For distributors, a changing industry and a changing world present some HR challenges they haven’t seen in the past. Many distributors had the benefit of long term employees, some with over 40 years of service to the company. They didn’t need to think about attracting new employees or about how to keep them. But as these experienced employees retire, distributors are faced with several employment challenges. The new workforce thinks differently, and the world is more connected. Companies must find new ways to attract employees and manage a multigenerational talent pool. Training employees and keeping them engaged demands ongoing attention. How are distributors addressing these concerns?
Job-seekers may not think about a career in wholesale distribution. In fact, many people may not even be aware of the industry. Distributors need to take a fresh look at their company to communicate with the younger candidate pool. In the NAW.com article “Leveraging the Changing Workforce”, author Paul St. Germain talks about the creative ways distributors are recruiting new candidates. For example, companies are promoting the benefits of a career in distribution – like the opportunity to quickly make an impact or having fun yet rewarding career. Some distributors are turning to social media sites like Linked-In and Twitter to recruit fresh talent.
Maximizing the Multi-Generational Workforce
Much has been written about the differences between generations. But companies are receiving big benefits from multi-generational teams. The article “Why Baby Boomers and Millennials Make Great Teams” (99U) discusses the strengths and characteristics of each generation and how they complement each other. By giving these teams a shared goal, companies are achieving innovative outcomes. And studies have shown that the biggest gap in understanding isn’t between millennials and baby boomers, but between management and all generations of workers. (See the NAW article cited above.) Strategies that maximize the similarities and differences of each generation can contribute to success.
Onboard and Engaged
A recent survey shows that over a third of employers lack a structured onboarding process and are feeling the negative consequences (tED Magazine, “Your Top 6 Hiring Challenges…Solved!”). Distributors are finding value in a more formal onboarding and training process. They are also tapping into the broad and deep experience of their seasoned workers. These long-term employees can help new hires to understand the history, culture, and business of the company. There is also a focus on engaging employees throughout their employment. Opportunities for advancement, ongoing training, and a collaborative culture can help employees feel valued and invested.
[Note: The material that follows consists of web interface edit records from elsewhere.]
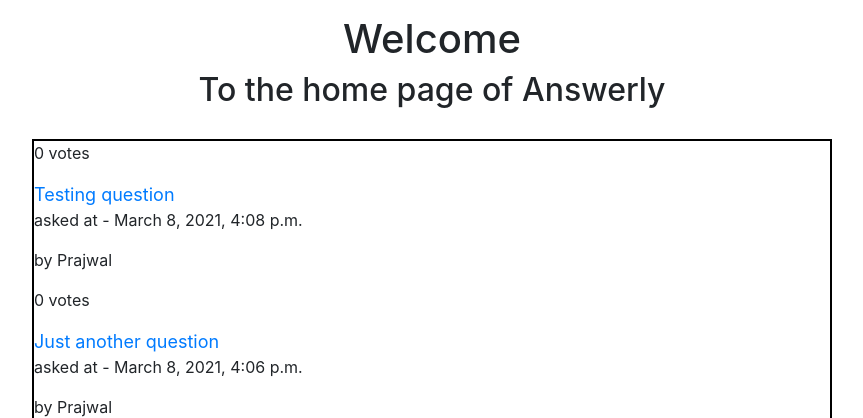
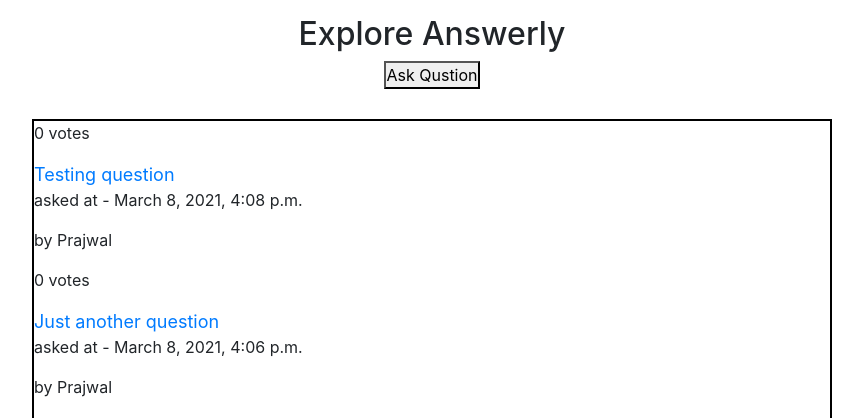
Before and after one commit to Prajwal-Jadhav/Answerly, a Django app: page / in a window 1280 px wide. Shown: the part 56-474 px from the top of the page, without its empty margins (208-1071 px from the left). Run offline with Django 3.2, Linux system fonts and the light colour scheme; data comes from the database, SQL or seed files in the repository; both versions use the stored data as it was after the commit; some libraries are stand-ins or nearby versions.

Commit message:
added a link to ask question

```diff
--- a/main/templates/main/home.html
+++ b/main/templates/main/home.html
@@ -8,8 +8,10 @@
 {% block content%}
 
 <div class="welcome_header">
-  <h1>Welcome</h1>
-  <h2>To the home page of Answerly</h2>
+  <h2>Explore Answerly</h2>
+  <a href="{% url 'main:create_question' %}">
+    <button>Ask Qustion</button>
+  </a>
 </div>
 
 <div class="questions_container">
```
Also changed, not shown: db.sqlite3.
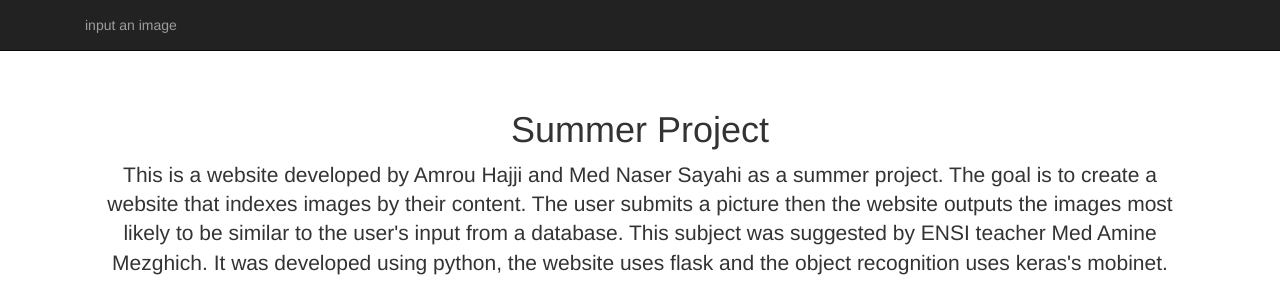
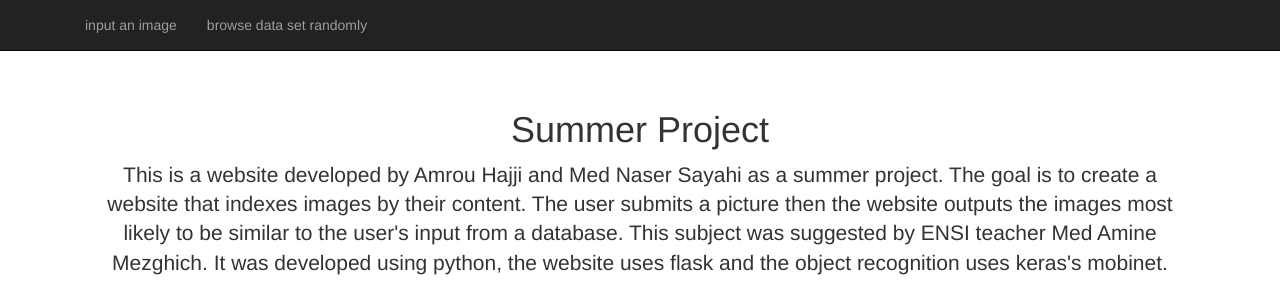
Before and after one commit to amrha/summer-project, a Flask app: page / in a window 1280 px wide. Shown: the top 300 px of the page. Run offline with Flask 2, Linux system fonts and the light colour scheme; some libraries are stand-ins or nearby versions.

Commit message:
Update index.html

```diff
--- a/templates/index.html
+++ b/templates/index.html
@@ -12,6 +12,7 @@
         <div id="navbar" class="collapse navbar-collapse">
           <ul class="nav navbar-nav">
             <li><a href="{{ url_for('signup') }}">input an image</a></li>
+            <li><a href="{{ url_for('list') }}">browse data set randomly</a></li>
           </ul>
         </div><!--/.nav-collapse -->
       </div>
```
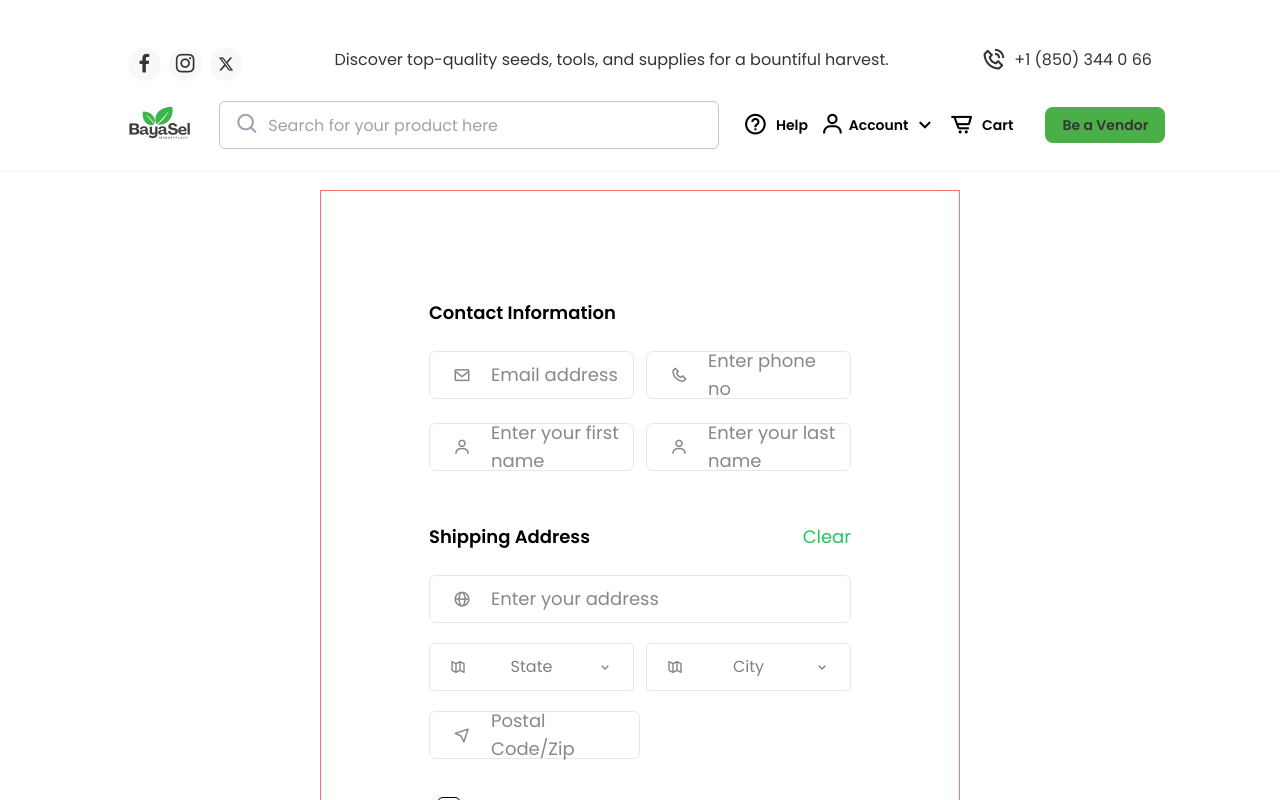
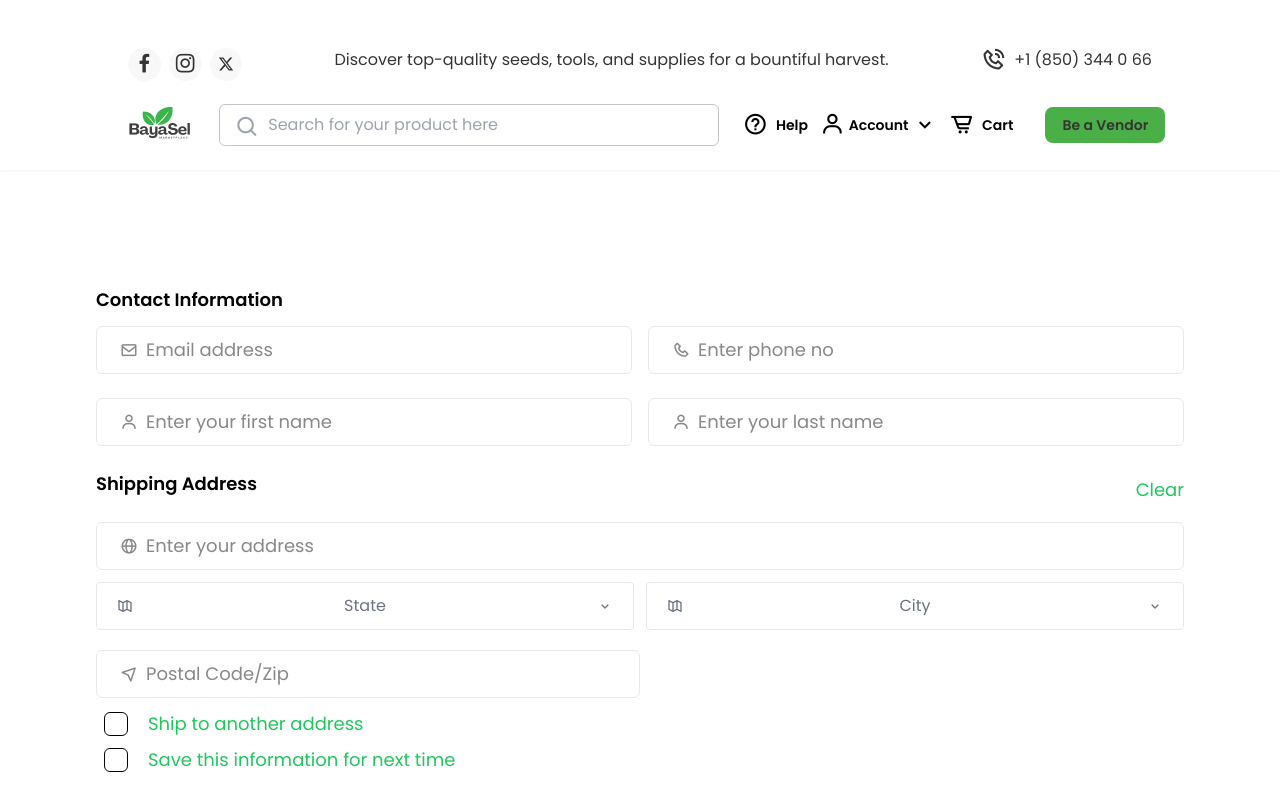
Before and after one commit to BayaSel/BayaSel, a React (Vite) app: page /checkout in a window 1280 px wide. Shown: the top 800 px of the page. Built offline with nearby package versions, Linux system fonts and the light colour scheme.

Commit message:
made styling less repetitive

```diff
--- a/src/components/Checkout/Checkout.css
+++ b/src/components/Checkout/Checkout.css
@@ -1,78 +1,80 @@
-.Checkout{
-    @apply justify-center items-center w-2/4 mx-auto
-    box-border border border-red-400;
+/* General Styles */
+.checkout-container {
+    @apply flex justify-center items-center w-2/4 mx-auto box-border border border-red-400;
 }
 
-.checkout-form{
+.checkout-form {
     @apply w-full flex flex-col justify-center p-24;
 }
 
-.contact-info h2, .shipping-add h2{
-    @apply font-semibold text-lg mb-3;
+.contact-info h2, .shipping-add h2 {
+    @apply text-lg font-semibold mb-3;
 }
 
-.input-container{
-    @apply relative w-full;
+.input-container {
+    @apply relative w-full mb-3;
 }
 
-input {
+.input-container input {
     @apply w-full pl-10 pr-3 h-12 text-base border rounded-md;
-  }
+}
 
 .placeholder {
-    @apply absolute gap-5 left-3 top-1/2 text-lg pointer-events-none
-    p-3 flex items-center;
+    @apply absolute left-3 top-1/2 text-lg pointer-events-none p-3 flex items-center;
     transform: translateY(-50%);
     color: #888;
 }
 
-input-container input:focus + .placeholder,
-.input-container input:not(:placeholder-shown) + .placeholder {
-  display: none;
+.placeholder i {
+    @apply mr-2; /* Add margin-right to create space between icon and text */
 }
 
-.contact-info, .shipping-add, .checkboxes{
-    @apply mb-1 p-3 flex flex-col;
+.input-container input:focus + .placeholder,
+.input-container input:not(:placeholder-shown) + .placeholder {
+    display: none;
 }
 
-.info{
-    @apply flex my-3 gap-3;
+.info {
+    @apply flex flex-row gap-4 mb-3; /* Use flex-row for horizontal layout */
 }
 
-.shipping{
-    @apply flex justify-between w-full my-3;
+.shipping-add .shipping {
+    @apply flex justify-between items-center mb-3;
 }
 
-.shipping p{
+.shipping-add .shipping p {
     @apply text-green-500 text-lg;
 }
 
-.shipping-info{
-    @apply flex flex-col ;
+.shipping-info {
+    @apply flex flex-col;
 }
 
-.dropdown-container{
-    @apply flex w-full relative gap-3;
+.dropdown-container {
+    @apply flex w-full relative gap-3 mb-5;
 }
 
-.dropdown{
-    @apply relative w-2/4 h-12 my-5;
+.dropdown {
+    @apply relative w-2/4 h-12;
 }
 
 .dropdown-header {
-    @apply flex justify-between items-center h-12 p-5 cursor-pointer bg-white
-    border rounded;
-    color: grey;
+    @apply flex justify-between items-center h-12 p-5 cursor-pointer bg-white border rounded text-gray-500;
 }
 
-.check{
-    @apply flex items-center gap-3 my-2 rounded-md ;
+.check {
+    @apply flex items-center gap-3 mb-2 rounded-md;
 }
 
-.checkbox-class{
-    @apply h-6 w-6 border-black;
+.check label {
+    @apply ml-2 text-green-500 text-lg;
 }
 
-.checkboxes label{
-    @apply ml-2 text-green-500 text-lg;
+/* Specific Styles */
+.address-input {
+    @apply w-full;
 }
+
+.postal-code {
+    @apply w-1/2;
+}
```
Productive employees will continue to be an important component of distributors’ success. Companies that focus on people strategies are likely to receive a big return.